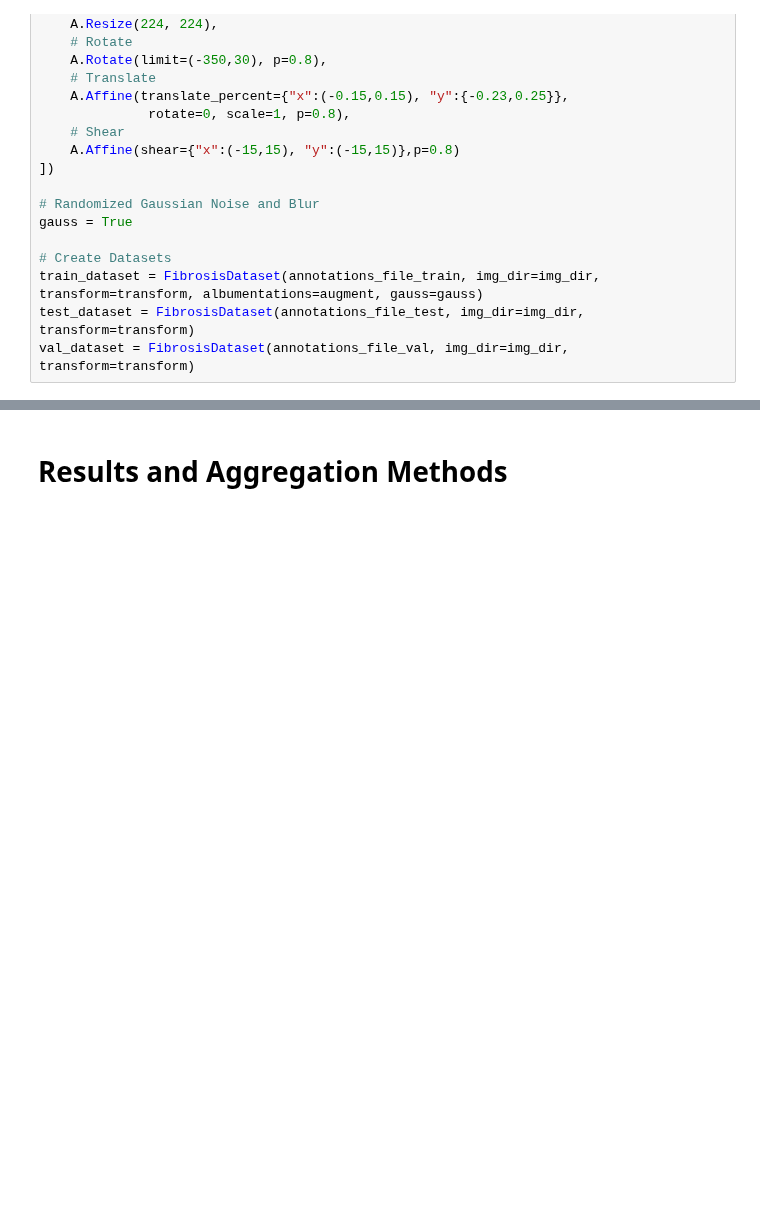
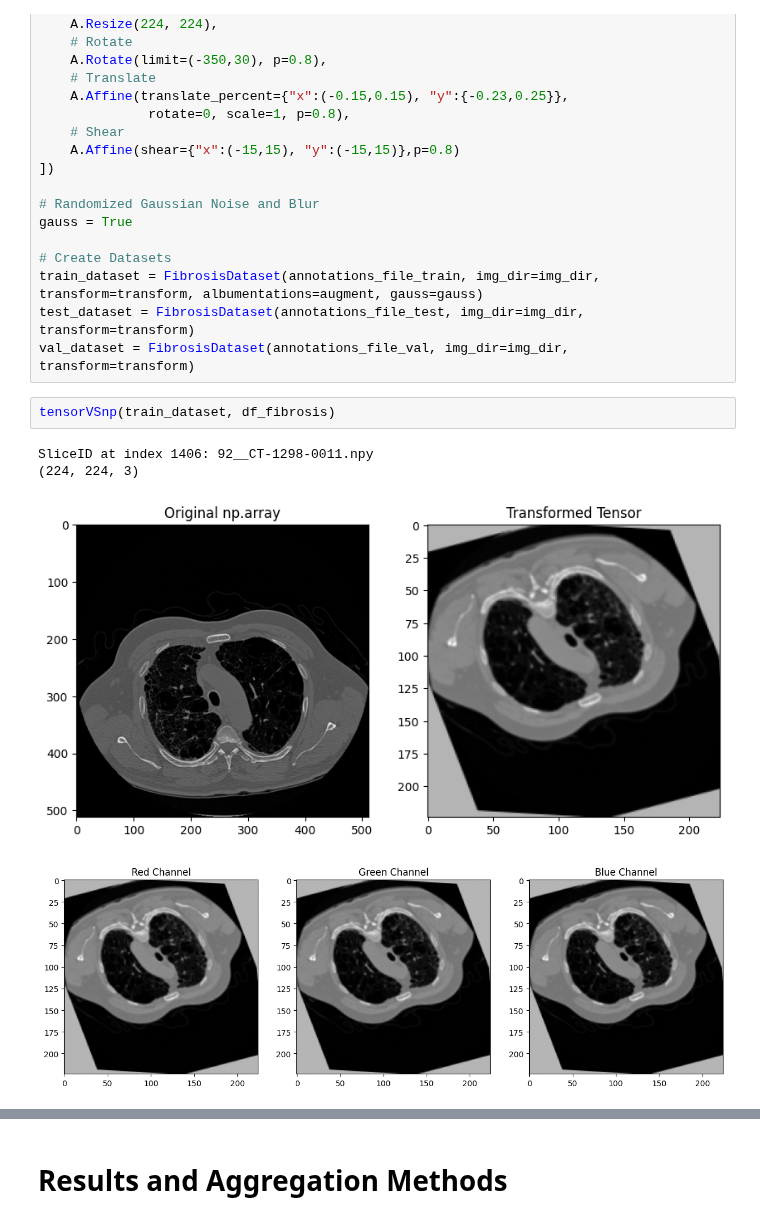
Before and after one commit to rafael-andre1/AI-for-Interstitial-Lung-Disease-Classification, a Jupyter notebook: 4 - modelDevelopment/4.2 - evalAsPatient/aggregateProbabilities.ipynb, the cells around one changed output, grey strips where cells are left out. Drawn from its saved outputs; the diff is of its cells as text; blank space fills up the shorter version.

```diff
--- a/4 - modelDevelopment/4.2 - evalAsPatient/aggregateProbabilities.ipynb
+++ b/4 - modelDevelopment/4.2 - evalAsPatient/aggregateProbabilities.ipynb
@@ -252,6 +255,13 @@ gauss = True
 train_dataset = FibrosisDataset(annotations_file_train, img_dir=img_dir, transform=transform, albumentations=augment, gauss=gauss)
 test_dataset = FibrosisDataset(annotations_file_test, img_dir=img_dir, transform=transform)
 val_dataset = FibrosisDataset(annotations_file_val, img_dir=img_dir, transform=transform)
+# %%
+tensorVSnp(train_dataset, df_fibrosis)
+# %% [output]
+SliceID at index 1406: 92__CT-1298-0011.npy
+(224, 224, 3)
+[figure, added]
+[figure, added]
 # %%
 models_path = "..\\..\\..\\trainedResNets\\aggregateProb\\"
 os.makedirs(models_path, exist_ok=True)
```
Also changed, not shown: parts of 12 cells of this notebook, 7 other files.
----
WHAT YOU SHOULD DO - From the records above, state how many lines contain the word "aggregateProbabilities", and leave out everything else.

ANSWER SPACE - 3